- Opening Delimiter -

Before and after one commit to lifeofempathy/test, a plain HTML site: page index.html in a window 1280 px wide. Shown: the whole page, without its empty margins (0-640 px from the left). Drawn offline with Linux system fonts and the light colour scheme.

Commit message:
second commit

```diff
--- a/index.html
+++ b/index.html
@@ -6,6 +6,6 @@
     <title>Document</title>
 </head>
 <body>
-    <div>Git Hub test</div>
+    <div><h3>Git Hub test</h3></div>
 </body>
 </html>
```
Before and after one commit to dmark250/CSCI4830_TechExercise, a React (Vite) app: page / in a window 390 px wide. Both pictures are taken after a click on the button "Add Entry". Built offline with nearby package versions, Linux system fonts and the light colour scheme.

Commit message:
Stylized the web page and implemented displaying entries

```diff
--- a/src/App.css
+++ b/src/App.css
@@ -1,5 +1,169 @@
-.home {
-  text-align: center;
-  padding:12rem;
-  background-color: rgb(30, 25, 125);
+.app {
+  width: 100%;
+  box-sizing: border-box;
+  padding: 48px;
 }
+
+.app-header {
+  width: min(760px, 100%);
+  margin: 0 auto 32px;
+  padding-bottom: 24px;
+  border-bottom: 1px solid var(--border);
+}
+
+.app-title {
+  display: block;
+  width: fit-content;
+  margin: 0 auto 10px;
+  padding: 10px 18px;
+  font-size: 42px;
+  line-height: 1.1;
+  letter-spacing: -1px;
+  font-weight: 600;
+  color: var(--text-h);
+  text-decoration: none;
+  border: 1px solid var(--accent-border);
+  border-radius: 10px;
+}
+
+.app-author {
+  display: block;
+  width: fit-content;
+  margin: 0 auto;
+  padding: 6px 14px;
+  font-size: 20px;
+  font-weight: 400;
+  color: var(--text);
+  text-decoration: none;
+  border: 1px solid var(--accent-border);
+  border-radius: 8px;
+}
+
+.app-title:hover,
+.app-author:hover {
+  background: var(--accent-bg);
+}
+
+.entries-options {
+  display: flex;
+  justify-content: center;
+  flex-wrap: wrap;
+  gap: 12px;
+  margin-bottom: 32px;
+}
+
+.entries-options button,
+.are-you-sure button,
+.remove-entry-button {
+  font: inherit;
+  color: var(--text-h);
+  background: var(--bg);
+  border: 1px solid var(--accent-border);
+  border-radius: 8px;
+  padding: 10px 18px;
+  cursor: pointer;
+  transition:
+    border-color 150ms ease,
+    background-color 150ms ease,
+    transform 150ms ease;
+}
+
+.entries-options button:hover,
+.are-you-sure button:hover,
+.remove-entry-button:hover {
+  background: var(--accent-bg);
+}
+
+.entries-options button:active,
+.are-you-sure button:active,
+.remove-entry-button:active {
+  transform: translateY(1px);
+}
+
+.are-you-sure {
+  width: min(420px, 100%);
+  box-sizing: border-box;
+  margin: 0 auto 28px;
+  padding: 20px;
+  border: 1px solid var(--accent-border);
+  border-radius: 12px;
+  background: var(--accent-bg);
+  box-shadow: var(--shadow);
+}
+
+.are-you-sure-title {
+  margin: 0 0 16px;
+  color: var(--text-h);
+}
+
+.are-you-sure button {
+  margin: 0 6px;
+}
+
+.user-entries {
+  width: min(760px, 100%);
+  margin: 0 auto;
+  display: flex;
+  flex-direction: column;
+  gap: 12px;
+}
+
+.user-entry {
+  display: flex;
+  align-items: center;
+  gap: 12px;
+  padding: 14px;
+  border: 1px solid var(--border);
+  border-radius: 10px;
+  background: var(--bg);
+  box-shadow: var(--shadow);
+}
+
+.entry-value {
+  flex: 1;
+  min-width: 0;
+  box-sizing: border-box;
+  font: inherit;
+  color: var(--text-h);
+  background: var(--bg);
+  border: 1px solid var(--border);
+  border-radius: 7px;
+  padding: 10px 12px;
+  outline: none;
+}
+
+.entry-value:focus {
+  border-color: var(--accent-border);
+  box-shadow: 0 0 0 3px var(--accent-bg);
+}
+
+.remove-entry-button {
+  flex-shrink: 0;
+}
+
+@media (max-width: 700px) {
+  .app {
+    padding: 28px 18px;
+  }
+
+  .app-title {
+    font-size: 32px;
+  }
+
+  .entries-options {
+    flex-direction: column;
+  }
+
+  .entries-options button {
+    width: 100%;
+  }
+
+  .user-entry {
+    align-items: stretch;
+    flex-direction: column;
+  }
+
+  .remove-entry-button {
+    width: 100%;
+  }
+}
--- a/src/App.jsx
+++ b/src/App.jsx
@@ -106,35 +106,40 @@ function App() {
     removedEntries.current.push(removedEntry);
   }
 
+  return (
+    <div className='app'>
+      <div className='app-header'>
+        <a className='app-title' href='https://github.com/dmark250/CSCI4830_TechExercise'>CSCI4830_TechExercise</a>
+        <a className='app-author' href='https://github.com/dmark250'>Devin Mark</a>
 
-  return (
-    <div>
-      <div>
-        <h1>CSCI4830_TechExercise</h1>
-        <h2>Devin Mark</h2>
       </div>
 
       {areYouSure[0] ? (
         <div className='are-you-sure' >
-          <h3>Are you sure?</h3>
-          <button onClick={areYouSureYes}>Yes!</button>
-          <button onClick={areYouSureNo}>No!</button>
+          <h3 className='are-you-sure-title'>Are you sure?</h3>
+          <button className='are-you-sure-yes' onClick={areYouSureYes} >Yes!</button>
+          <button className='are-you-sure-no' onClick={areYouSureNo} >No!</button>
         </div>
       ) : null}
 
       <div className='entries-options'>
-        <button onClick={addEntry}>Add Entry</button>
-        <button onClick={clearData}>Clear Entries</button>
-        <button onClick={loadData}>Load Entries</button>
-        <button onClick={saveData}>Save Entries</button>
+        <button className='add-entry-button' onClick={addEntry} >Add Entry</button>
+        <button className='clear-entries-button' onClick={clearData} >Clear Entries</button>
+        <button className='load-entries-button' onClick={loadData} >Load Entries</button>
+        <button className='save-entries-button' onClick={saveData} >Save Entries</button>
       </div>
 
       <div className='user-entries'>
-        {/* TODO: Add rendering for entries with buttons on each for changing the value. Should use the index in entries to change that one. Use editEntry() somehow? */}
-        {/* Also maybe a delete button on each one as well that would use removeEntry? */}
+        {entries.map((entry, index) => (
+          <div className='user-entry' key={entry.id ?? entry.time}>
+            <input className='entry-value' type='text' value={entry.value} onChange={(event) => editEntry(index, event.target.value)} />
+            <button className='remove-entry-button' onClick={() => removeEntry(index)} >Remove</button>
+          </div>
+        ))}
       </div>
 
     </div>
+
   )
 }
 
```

- Closing Delimiter -
- Opening Delimiter -

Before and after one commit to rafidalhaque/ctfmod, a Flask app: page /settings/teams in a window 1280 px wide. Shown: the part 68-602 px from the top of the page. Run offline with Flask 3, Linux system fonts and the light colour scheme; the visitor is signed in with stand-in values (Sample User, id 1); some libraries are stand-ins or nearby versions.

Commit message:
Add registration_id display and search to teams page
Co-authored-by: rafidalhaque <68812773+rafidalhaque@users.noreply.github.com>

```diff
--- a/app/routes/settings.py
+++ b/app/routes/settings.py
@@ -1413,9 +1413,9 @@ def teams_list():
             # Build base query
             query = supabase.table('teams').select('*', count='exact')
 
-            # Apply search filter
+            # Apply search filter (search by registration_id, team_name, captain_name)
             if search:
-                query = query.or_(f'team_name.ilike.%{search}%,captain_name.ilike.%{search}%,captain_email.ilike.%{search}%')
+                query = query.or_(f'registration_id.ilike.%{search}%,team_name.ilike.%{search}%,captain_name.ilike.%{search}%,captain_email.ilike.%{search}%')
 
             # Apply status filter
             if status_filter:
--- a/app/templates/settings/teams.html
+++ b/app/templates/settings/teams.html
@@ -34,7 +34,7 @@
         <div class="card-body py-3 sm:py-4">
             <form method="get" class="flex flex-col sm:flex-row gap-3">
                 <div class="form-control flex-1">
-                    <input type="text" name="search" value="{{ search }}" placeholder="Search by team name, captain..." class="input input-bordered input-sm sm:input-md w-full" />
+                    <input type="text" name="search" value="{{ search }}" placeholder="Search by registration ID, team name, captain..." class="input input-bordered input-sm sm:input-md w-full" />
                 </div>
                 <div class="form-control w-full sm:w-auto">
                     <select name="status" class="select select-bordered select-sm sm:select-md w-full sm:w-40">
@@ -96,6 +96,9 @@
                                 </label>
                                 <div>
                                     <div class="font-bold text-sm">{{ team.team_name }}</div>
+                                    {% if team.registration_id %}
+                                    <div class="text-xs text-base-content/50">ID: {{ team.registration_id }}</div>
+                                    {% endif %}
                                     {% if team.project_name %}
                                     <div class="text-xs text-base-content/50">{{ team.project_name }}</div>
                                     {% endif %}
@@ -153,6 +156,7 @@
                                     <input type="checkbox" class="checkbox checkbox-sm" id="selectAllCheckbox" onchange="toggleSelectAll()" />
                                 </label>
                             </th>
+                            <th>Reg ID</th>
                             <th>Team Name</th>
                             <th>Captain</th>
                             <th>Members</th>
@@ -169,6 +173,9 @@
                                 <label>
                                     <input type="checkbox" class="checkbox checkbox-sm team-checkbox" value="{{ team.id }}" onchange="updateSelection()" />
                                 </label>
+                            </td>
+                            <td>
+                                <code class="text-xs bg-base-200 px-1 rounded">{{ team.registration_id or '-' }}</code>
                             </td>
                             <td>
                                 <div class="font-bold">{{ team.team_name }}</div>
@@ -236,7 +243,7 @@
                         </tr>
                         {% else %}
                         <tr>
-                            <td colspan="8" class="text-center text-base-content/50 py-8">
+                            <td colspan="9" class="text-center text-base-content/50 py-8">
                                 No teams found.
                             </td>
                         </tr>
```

- Closing Delimiter -

-- About this exercise --
The lines to copy are those above that contain the string "flex".

-- Finished exercise --
+  display: flex;
+  flex-wrap: wrap;
+  display: flex;
+  flex-direction: column;
+  display: flex;
+  flex: 1;
+  flex-shrink: 0;
+    flex-direction: column;
+    flex-direction: column;
             <form method="get" class="flex flex-col sm:flex-row gap-3">
                 <div class="form-control flex-1">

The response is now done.